By Louisa Cameron

The unique bloom of the mangave, a sun-loving temperennial succulent. Images courtesy of the author.

Until we cut back overhanging crape myrtle branches, had a crew help us dig up a maze of roots in the flower beds beneath them, added bags of compost to the bed and got rid of most of the weedy perennials that were just barely hanging on, we could never get our southern exposure border to look anything other than tired in the summertime. Larkspur saved the look of the beds along our 100-plus-foot brick wall from late spring through early June but needed to be pulled out as the plants dried up and went to seed. Very few spring annuals such as pansies, snapdragons and sweet alyssum survived past the third week in May. The roses gave up blooming until the fall, and the digitalis looked pitiful and had to be pulled out along with everything else.
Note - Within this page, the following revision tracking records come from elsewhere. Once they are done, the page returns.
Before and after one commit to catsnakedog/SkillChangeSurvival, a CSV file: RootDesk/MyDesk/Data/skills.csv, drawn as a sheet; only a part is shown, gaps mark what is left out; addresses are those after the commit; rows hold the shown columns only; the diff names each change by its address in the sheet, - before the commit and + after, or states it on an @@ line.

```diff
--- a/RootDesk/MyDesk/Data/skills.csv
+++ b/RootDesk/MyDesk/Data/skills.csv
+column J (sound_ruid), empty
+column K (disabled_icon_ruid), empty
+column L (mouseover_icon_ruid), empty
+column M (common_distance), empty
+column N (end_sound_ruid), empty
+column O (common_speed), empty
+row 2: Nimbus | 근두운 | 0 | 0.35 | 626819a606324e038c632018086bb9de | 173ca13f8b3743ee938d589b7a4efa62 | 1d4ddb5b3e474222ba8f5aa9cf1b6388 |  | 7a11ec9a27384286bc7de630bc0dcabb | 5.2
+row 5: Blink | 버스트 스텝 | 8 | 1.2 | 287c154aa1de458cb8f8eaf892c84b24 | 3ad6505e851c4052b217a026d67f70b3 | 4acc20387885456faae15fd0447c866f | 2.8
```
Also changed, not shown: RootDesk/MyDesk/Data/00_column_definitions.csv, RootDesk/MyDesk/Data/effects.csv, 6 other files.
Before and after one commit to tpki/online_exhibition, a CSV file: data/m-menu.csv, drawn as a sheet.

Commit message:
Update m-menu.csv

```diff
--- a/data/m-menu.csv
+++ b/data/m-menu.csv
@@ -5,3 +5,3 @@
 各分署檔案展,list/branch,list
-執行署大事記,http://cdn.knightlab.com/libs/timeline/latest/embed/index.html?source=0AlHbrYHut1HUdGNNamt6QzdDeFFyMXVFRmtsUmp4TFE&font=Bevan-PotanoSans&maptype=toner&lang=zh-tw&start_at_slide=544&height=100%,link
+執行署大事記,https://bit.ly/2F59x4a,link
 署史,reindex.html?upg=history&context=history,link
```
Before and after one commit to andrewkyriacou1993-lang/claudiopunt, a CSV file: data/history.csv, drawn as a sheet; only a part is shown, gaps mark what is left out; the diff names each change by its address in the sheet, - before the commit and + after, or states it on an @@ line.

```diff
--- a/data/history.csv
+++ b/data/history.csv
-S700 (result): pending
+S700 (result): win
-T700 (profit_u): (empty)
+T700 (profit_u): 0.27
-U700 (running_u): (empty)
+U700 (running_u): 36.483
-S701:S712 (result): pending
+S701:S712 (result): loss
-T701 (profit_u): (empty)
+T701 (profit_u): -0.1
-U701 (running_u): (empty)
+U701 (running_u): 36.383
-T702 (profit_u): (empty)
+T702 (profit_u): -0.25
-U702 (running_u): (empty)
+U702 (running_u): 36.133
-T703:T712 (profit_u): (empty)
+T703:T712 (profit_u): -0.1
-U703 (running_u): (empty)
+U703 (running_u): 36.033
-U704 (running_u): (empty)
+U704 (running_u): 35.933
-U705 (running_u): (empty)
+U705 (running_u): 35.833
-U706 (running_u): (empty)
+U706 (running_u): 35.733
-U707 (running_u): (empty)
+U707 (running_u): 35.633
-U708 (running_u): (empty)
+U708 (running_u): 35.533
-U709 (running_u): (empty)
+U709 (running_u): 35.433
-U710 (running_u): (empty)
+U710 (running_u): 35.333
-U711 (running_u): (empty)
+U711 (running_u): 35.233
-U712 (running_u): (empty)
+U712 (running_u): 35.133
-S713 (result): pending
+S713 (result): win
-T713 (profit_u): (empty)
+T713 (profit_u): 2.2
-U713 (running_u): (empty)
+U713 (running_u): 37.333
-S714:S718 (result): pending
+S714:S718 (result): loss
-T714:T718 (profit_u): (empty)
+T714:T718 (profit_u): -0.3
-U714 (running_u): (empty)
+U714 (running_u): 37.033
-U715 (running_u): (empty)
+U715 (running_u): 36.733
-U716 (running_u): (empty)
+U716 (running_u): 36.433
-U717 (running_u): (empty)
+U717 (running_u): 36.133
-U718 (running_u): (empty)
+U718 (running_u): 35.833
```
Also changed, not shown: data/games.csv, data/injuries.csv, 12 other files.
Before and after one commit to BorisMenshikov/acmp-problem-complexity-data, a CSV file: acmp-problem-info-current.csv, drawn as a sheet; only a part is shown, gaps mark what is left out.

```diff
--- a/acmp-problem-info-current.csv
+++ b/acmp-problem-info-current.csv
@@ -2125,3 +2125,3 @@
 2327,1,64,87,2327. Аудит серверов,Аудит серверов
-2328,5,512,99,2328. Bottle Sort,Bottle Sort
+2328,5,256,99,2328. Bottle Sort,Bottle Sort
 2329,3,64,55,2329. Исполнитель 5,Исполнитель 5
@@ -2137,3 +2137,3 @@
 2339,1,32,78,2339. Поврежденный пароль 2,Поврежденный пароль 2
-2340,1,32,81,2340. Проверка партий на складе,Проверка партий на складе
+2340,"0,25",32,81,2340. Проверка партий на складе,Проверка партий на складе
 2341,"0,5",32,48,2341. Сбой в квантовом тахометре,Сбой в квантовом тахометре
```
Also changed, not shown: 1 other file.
Tough stuff

Then I found butterfly weed (asclepias) plants in red, orange and yellow at a nursery in the Upstate while visiting family, brought them home and have had great success with them in the middle border where they grow to about three feet. They reseed, are good cut flowers and are steady summer bloomers. I cut them back as I deadhead or pick flowers for arrangements and cut them back again when they have finished producing seed in late summer, so they do not take up much room in the fall. Last year, just for fun, I planted tithonia, the Mexican sunflower, at the very back against the wall. Not only did these sturdy plants grow about seven feet tall and produce masses of brilliant orange flowers, but they also reseeded with a little help from some of the seeds I saved and scattered, and are coming up this late spring of 2022.

Other summer volunteers are one or two happy dwarf sunflowers and some zinnias. The bright chartreuse sweet potato vine is an excellent ground cover or climber that does not bloom but spreads quickly and usually comes back each year. It is easy to transplant and can tolerate some shade. Tall pale-green stems of loosely clumped plumbago peek out from between our Italian cypresses with their soft-blue round flower heads, providing contrast in color and texture. Perennial Plumbago auriculata came to Charleston by way of South Africa and is a reliable addition to any sunny spot. Golden Thryallis (Galphimia gracilis) is a fast-growing new addition to a dry spot that gets sun, though not the full sun it would appreciate. So far, I have been able to keep it in bounds, and although it could be more floriferous if planted a few feet farther south in the garden, it is drought tolerant and has many small seedlings sprouting around its base that I will pot up to try in the “hot” bed. It is a native of Mexico and has soft dark-green leaves and clusters of small chrome-yellow five-petal blossoms. The stamen turn red as the flower opens.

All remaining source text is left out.